Rumpus Original Poetry: Three Poems by Ailish Hopper





All This Music in the Body

Police, polite, a good clean
out-of-sight, which they’ll call

suicide. Ten cuffs in a car, ten pair
of eyes, ten national

sighs. Every empire, a pretty
narrow waist

in someone’s speech. Everything old is New
World again, oh just

checking your Be Humble, your Been
to the Mountaintop. All

the Lilies in the Fields. So much
formaldi-hiding beneath

gray-matter skirts: selling,
selling every drive-by

eyeball. & Here I am, alone
in my sell/

by date, flimsy repackaging
of be white. I wander, lonely as a loud

noise, eyed by the crowd, quieted
by a word’s worth of Not all Williams!

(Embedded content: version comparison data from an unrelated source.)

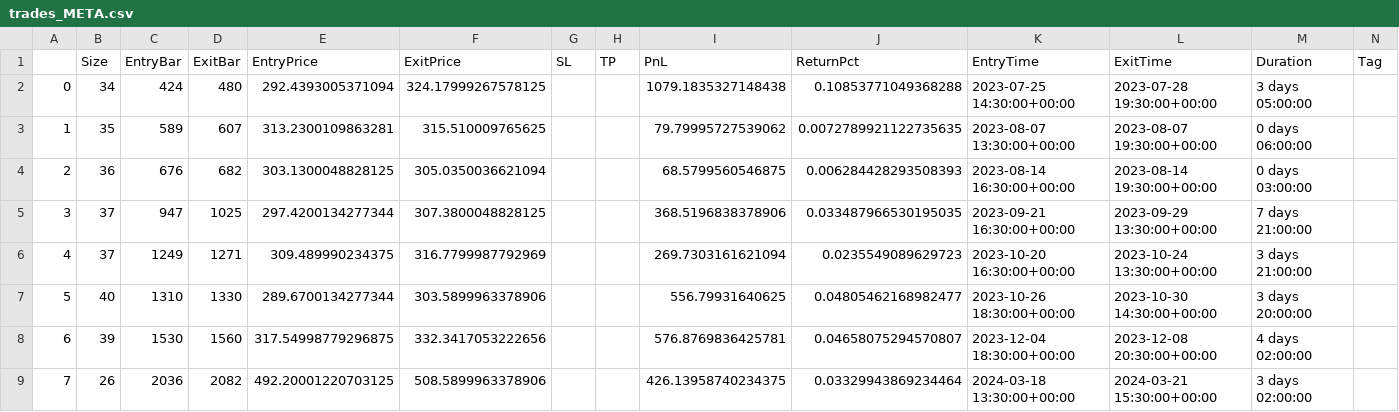
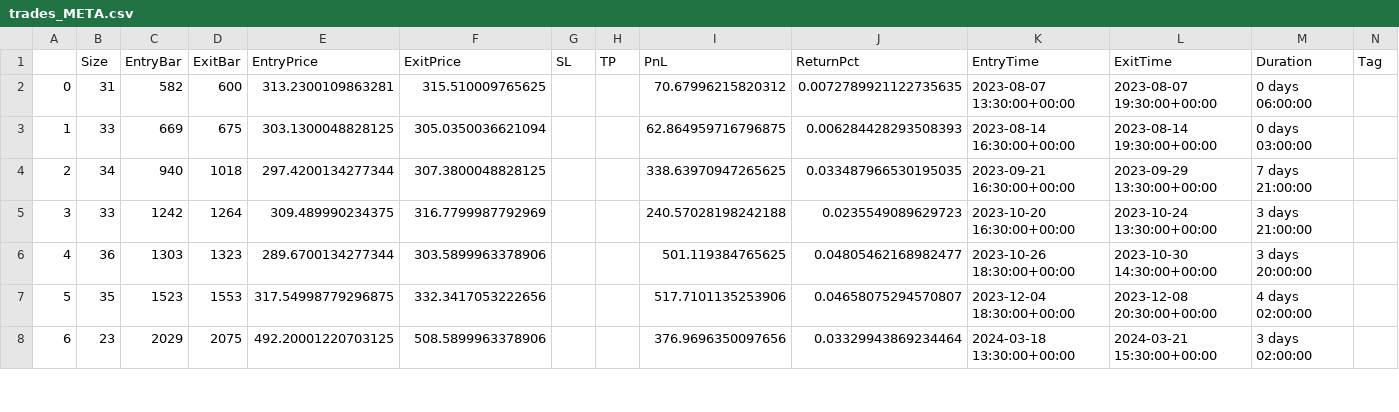
Before and after one commit to LinderCa/Notebooks_Trading, a CSV file: notebooks/data/backtesting/trades_META.csv, drawn as a sheet; only a part is shown; removed rows and columns are numbered as before the commit, all else as after; rows hold the shown columns only; the diff covers the shown part only; the diff names each change by its address in the sheet, - before the commit and + after, or states it on an @@ line.

Commit message:
Actualizar resultados del notebook

```diff
--- a/notebooks/data/backtesting/trades_META.csv
+++ b/notebooks/data/backtesting/trades_META.csv
-row 2: 0 | 34 | 424 | 480 | 292.4393005371094 | 324.17999267578125 |  |  | 1079.1835327148438 | 0.10853771049368288 | 2023-07-25 14:30:00+00:00 | 2023-07-28 19:30:00+00:00 | 3 days 05:00:00
@@ column A renumbered between rows 2 and 30 @@
-B2 (Size): 35
+B2 (Size): 31
-C2 (EntryBar): 589
+C2 (EntryBar): 582
-D2 (ExitBar): 607
+D2 (ExitBar): 600
-I2 (PnL): 79.79995727539062
+I2 (PnL): 70.67996215820312
-B3 (Size): 36
+B3 (Size): 33
-C3 (EntryBar): 676
+C3 (EntryBar): 669
-D3 (ExitBar): 682
+D3 (ExitBar): 675
-I3 (PnL): 68.5799560546875
+I3 (PnL): 62.864959716796875
-B4 (Size): 37
+B4 (Size): 34
-C4 (EntryBar): 947
+C4 (EntryBar): 940
-D4 (ExitBar): 1025
+D4 (ExitBar): 1018
-I4 (PnL): 368.5196838378906
+I4 (PnL): 338.63970947265625
-B5 (Size): 37
+B5 (Size): 33
-C5 (EntryBar): 1249
+C5 (EntryBar): 1242
-D5 (ExitBar): 1271
+D5 (ExitBar): 1264
-I5 (PnL): 269.7303161621094
+I5 (PnL): 240.57028198242188
-B6 (Size): 40
+B6 (Size): 36
-C6 (EntryBar): 1310
+C6 (EntryBar): 1303
-D6 (ExitBar): 1330
+D6 (ExitBar): 1323
-I6 (PnL): 556.79931640625
+I6 (PnL): 501.119384765625
-B7 (Size): 39
+B7 (Size): 35
-C7 (EntryBar): 1530
+C7 (EntryBar): 1523
-D7 (ExitBar): 1560
+D7 (ExitBar): 1553
-I7 (PnL): 576.8769836425781
+I7 (PnL): 517.7101135253906
-B8 (Size): 26
+B8 (Size): 23
-C8 (EntryBar): 2036
+C8 (EntryBar): 2029
-D8 (ExitBar): 2082
+D8 (ExitBar): 2075
-I8 (PnL): 426.13958740234375
+I8 (PnL): 376.9696350097656
```
Also changed, not shown: 3 added rows, 3 removed rows and 80 edited cells elsewhere in this file, notebooks/data/backtesting/result.csv, notebooks/data/backtesting/trades_AAPL.csv, 5 other files.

Let the officers aim, this time, to miss
the point. Let a new beat, like blind feet

kick open the hard sacs, seeds
germinate, trafficking their wild

sylla-bells… A new you-
niform, felt freedom, fibered

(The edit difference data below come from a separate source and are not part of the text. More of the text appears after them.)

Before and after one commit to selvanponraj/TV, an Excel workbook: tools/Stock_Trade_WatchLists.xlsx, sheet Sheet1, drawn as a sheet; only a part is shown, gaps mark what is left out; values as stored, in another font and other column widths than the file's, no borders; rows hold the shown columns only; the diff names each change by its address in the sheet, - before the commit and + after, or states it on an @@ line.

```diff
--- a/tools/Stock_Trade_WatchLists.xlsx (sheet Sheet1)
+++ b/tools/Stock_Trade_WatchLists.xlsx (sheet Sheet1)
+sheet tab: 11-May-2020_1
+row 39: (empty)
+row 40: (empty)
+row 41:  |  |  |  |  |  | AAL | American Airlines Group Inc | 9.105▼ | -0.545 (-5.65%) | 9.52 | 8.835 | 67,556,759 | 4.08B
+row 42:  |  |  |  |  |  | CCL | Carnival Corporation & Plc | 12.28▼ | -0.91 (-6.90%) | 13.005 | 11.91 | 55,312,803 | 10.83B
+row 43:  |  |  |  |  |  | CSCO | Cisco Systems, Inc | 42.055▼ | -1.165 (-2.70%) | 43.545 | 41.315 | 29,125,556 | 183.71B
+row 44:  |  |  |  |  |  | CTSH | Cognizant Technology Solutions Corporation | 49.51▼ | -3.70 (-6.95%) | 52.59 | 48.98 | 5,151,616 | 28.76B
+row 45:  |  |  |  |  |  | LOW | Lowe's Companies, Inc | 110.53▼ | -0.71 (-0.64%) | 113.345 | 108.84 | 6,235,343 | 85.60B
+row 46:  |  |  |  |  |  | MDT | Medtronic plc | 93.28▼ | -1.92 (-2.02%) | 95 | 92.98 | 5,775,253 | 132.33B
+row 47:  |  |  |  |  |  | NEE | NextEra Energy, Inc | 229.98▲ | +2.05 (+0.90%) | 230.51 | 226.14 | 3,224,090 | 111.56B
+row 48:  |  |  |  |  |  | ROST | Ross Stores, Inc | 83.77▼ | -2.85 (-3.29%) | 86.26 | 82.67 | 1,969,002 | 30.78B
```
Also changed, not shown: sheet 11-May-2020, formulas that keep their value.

from tenderness. Unbuild. Let these things
we do peel away—thought

to impulse, blood
and nerves—Like a shock of birds, every-



Blue Wall

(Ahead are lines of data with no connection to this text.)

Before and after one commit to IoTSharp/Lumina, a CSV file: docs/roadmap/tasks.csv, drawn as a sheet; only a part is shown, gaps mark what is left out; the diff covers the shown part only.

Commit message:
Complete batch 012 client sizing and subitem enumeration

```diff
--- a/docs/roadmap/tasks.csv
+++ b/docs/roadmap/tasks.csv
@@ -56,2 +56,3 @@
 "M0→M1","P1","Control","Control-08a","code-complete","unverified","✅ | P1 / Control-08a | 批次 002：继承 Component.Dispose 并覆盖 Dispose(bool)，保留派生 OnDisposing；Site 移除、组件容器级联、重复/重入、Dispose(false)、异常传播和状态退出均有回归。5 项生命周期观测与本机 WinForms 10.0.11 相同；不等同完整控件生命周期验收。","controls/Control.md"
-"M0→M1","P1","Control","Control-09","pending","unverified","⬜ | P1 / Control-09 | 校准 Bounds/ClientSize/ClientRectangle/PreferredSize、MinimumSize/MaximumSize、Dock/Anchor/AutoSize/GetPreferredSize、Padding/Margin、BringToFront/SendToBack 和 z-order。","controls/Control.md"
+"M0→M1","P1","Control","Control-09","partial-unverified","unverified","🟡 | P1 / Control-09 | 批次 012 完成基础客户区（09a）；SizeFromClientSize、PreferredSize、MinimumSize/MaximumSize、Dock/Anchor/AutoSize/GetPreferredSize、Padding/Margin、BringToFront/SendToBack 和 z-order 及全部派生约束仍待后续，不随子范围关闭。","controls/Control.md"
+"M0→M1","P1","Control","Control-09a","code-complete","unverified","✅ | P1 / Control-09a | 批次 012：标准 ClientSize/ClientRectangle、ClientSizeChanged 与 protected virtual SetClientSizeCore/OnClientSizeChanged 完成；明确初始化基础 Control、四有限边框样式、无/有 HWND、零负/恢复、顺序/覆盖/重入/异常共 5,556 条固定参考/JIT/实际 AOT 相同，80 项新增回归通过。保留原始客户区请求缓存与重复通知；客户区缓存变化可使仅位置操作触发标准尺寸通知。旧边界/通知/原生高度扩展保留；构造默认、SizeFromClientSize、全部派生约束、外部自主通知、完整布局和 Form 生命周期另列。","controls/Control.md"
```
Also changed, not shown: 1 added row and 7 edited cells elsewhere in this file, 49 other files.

             For Tyrone West, Freddie Gray, and Korryn Gaines

What you can take off
your body, but you can’t take
off: your body. Your Dress
blue, as a birth cord, placenta-
gorged, as if you’d just slid into
this world. Some robes, uniforms:
what you wear, you are. A conjuring,
their honored hours, noiseless
as a mistrial, a taillight, as a broken
spine. Hand around my daughter’s palm
I see them emerge, elbows out,
hips blanketed by guns. Look up,
the branches spread through families:
uncles, a cousin. Look left, in their smiles,
the sun; look right, the star
that now follows them. Walking the beat
like beads on a string; some peek
out, but won’t peak above
the in-crowd clouds. Any pledge, vow,
a spell, a body ridden now
by One of us. Absolved, able to walk
between raindrops, checkstops. So late,
too late, What–the civilian birds sing–
happened here? And from every
oath-born body, in reply, sure
as the sky: blue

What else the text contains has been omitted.